**Problem details**
Search the material below for the string "strftime". Return every line that holds it.
Content starts
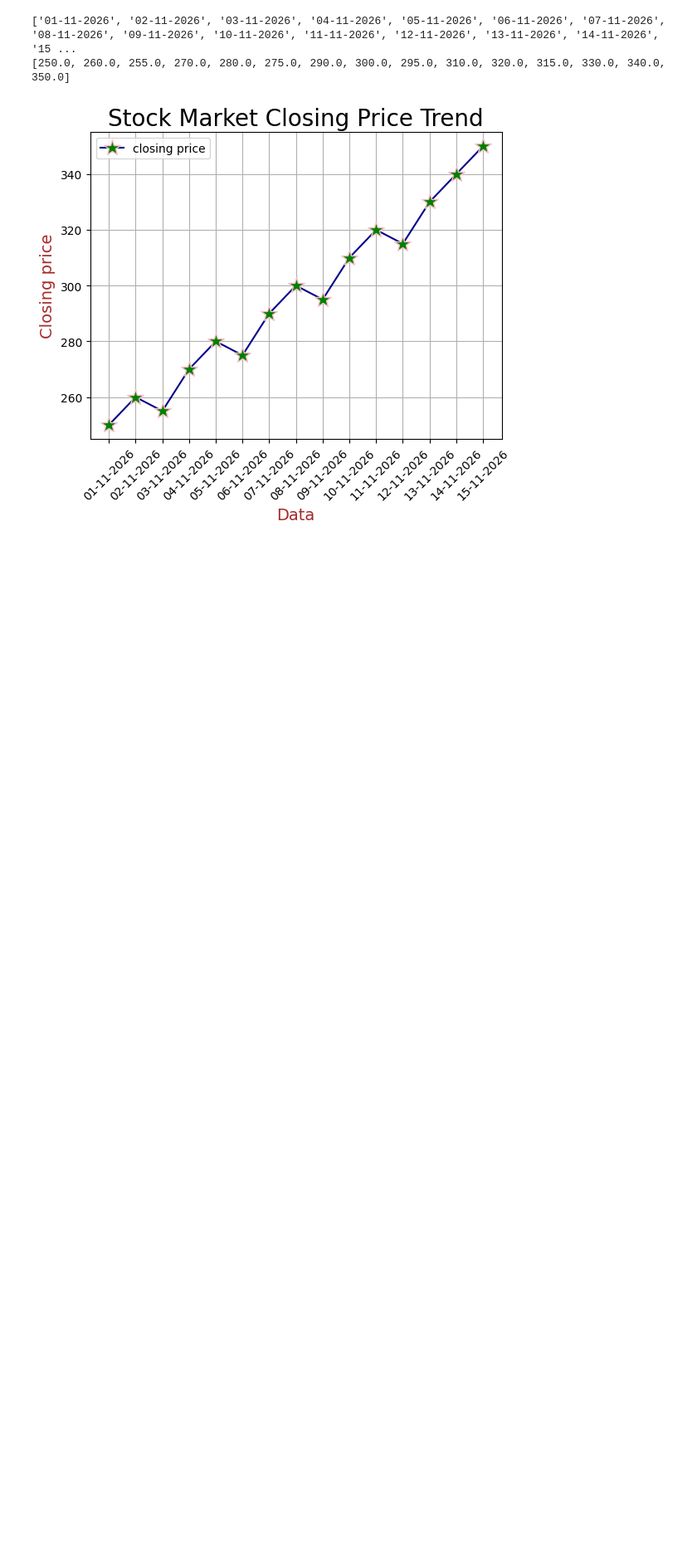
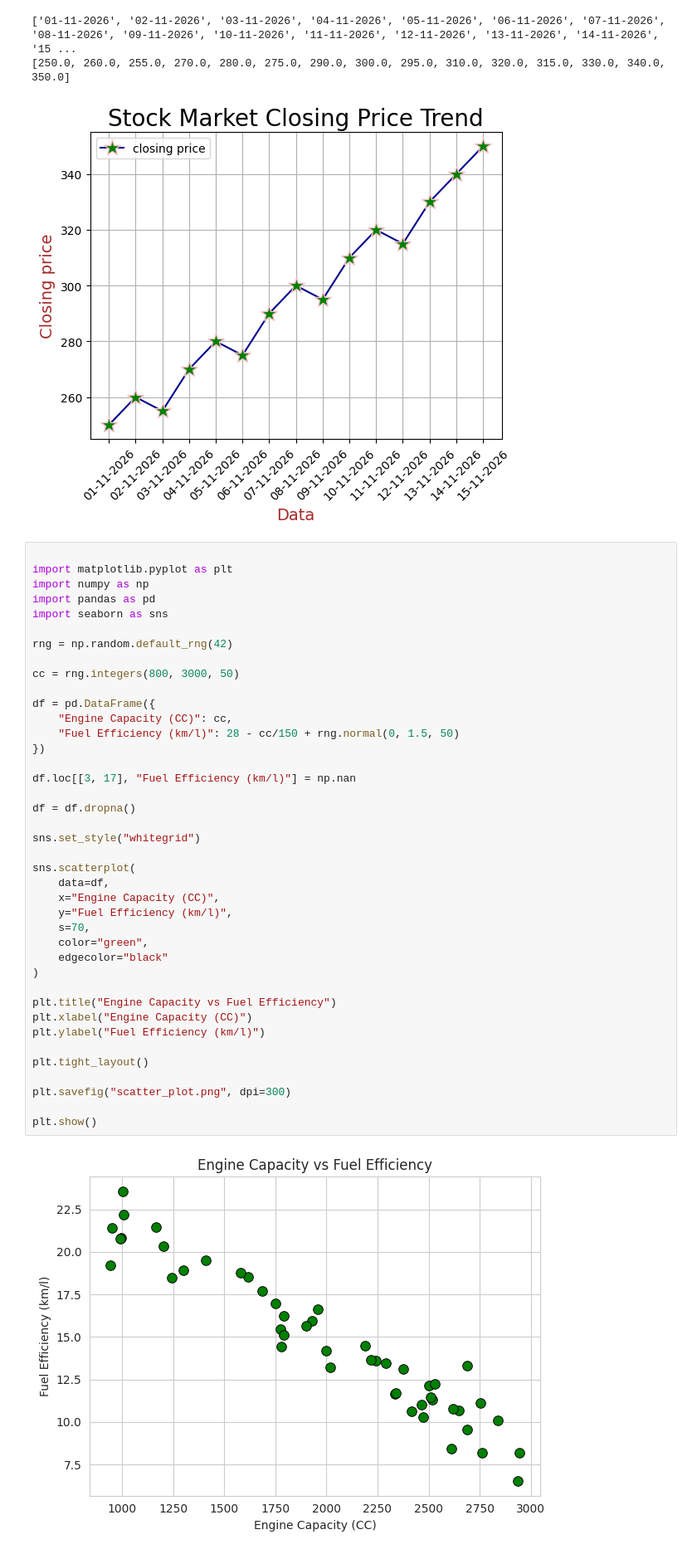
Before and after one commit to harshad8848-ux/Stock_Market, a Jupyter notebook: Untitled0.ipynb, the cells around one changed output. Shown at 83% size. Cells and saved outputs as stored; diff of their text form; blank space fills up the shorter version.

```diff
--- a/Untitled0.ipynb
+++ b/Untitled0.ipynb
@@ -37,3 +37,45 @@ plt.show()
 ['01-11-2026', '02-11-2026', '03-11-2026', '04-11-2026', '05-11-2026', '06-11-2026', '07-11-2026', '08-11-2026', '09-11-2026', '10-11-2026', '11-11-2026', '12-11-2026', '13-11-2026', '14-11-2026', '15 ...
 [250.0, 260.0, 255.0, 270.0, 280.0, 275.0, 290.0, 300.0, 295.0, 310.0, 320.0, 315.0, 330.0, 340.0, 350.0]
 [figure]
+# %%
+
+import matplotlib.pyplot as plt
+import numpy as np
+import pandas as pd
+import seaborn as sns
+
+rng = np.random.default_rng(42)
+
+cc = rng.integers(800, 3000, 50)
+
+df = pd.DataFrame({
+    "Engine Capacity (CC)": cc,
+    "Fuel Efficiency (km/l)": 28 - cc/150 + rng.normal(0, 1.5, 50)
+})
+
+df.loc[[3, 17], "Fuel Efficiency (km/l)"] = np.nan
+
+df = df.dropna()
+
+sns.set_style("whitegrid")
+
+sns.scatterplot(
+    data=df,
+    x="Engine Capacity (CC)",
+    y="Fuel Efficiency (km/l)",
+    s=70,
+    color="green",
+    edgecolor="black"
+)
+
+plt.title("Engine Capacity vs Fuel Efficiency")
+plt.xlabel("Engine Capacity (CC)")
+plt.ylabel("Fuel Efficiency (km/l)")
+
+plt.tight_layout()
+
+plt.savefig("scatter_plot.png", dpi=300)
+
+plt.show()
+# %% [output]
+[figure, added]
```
Content ends
Content starts
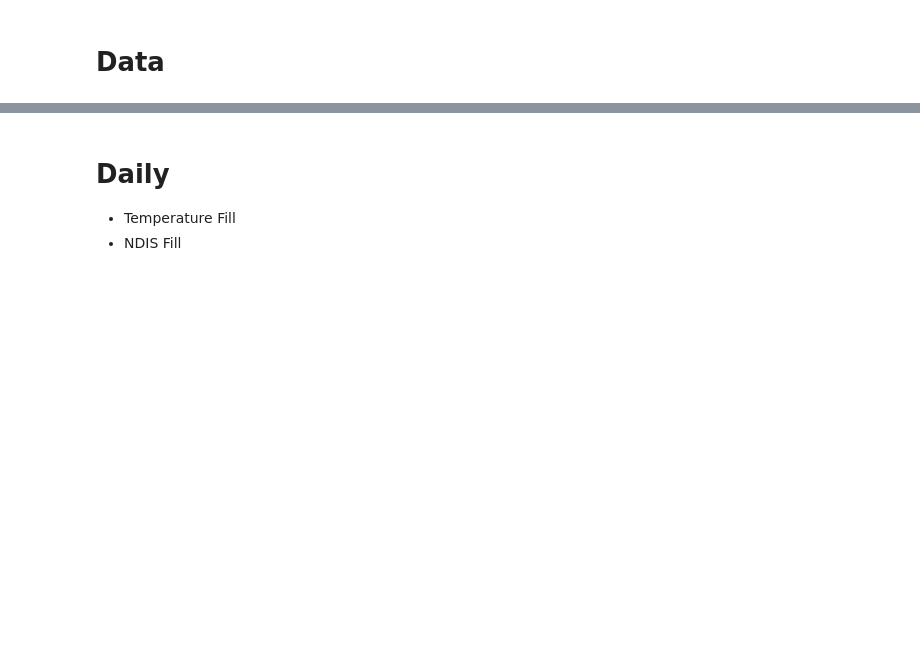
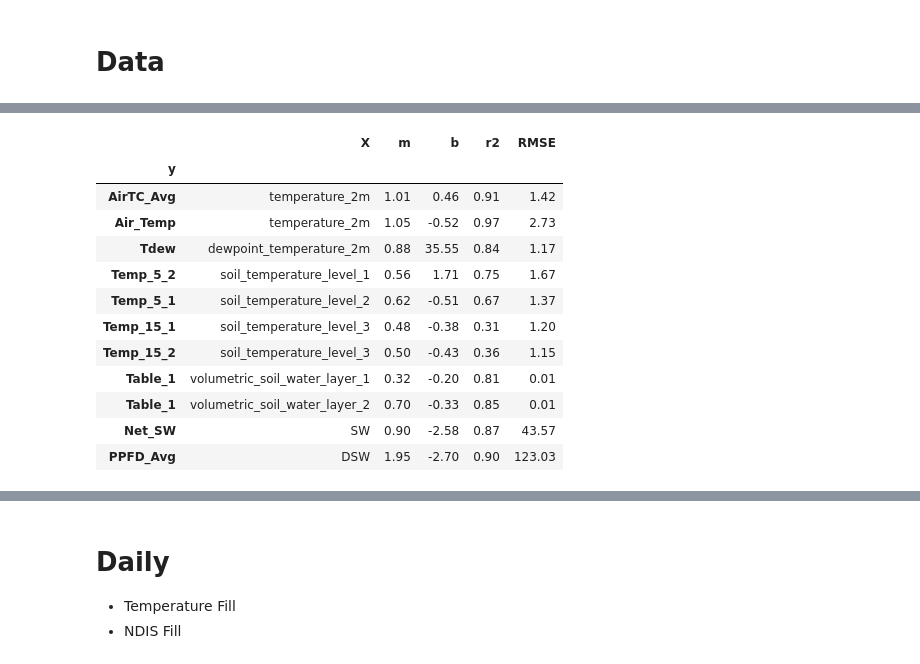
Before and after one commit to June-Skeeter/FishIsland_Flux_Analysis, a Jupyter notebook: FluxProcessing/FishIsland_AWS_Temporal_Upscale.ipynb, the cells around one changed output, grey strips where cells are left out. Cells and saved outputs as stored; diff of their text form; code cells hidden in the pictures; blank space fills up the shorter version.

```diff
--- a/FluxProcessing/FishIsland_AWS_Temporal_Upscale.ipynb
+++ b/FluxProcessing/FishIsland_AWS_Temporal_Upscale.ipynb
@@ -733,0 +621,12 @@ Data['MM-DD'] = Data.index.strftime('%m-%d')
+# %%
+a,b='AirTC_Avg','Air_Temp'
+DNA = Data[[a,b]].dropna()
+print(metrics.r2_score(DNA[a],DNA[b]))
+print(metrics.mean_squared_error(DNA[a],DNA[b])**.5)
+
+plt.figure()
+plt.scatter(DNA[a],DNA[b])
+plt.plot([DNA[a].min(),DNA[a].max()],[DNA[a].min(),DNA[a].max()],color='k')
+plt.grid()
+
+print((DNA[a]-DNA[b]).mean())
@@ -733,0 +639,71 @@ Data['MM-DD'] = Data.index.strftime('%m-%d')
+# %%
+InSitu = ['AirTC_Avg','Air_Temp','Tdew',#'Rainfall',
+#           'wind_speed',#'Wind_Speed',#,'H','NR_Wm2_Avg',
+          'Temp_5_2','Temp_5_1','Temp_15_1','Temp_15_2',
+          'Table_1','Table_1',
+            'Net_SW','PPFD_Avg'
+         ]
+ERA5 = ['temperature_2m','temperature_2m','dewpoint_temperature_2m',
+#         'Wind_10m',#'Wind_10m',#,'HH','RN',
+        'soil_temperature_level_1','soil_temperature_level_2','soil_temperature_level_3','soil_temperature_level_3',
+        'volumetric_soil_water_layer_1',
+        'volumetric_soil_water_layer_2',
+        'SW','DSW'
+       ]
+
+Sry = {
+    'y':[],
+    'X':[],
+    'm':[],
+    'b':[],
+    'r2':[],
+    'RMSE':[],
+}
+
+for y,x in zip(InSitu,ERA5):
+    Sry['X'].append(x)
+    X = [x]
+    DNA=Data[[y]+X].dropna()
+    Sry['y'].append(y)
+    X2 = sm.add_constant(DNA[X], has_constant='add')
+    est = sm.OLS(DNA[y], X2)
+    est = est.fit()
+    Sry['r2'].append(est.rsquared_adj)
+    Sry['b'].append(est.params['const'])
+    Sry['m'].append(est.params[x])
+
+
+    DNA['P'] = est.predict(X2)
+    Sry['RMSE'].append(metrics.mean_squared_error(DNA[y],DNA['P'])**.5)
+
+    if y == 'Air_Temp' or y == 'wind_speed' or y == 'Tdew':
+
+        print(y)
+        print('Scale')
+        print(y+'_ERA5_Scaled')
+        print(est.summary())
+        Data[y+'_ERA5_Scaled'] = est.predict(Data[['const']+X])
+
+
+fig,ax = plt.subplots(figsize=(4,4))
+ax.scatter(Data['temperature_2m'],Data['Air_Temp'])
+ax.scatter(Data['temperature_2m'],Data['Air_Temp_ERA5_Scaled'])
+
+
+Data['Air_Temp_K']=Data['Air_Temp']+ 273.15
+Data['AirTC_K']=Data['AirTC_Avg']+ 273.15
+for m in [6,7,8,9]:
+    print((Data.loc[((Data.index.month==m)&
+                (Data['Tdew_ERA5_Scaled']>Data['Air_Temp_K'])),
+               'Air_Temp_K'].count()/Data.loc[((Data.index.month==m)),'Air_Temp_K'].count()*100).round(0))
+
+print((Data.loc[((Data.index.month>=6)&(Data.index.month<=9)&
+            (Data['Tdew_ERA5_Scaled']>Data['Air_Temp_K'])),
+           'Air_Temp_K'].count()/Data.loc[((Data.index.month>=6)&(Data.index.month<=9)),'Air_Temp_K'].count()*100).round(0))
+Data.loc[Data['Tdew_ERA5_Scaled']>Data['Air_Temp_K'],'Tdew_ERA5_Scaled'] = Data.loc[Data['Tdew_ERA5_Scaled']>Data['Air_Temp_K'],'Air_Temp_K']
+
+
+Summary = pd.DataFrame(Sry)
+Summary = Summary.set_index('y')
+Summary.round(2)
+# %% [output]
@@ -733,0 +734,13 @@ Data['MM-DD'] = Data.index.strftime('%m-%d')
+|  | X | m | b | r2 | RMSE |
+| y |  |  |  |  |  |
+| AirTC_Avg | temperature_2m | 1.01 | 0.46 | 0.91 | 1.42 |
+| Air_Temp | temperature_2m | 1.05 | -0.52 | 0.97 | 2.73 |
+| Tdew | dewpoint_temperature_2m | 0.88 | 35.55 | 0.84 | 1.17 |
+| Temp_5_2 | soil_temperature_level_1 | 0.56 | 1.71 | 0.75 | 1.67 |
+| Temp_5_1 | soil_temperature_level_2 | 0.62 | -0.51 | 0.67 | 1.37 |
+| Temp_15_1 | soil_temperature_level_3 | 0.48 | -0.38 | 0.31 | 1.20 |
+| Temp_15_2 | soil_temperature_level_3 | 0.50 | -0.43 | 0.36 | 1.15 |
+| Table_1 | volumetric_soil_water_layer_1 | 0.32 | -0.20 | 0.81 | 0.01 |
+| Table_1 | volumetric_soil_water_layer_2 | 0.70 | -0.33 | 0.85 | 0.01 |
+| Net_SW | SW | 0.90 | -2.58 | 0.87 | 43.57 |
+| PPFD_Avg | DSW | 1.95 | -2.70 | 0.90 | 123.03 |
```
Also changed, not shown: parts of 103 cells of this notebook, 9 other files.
Content ends
**Response area**
@@ -733,0 +621,12 @@ Data['MM-DD'] = Data.index.strftime('%m-%d')
@@ -733,0 +639,71 @@ Data['MM-DD'] = Data.index.strftime('%m-%d')
@@ -733,0 +734,13 @@ Data['MM-DD'] = Data.index.strftime('%m-%d')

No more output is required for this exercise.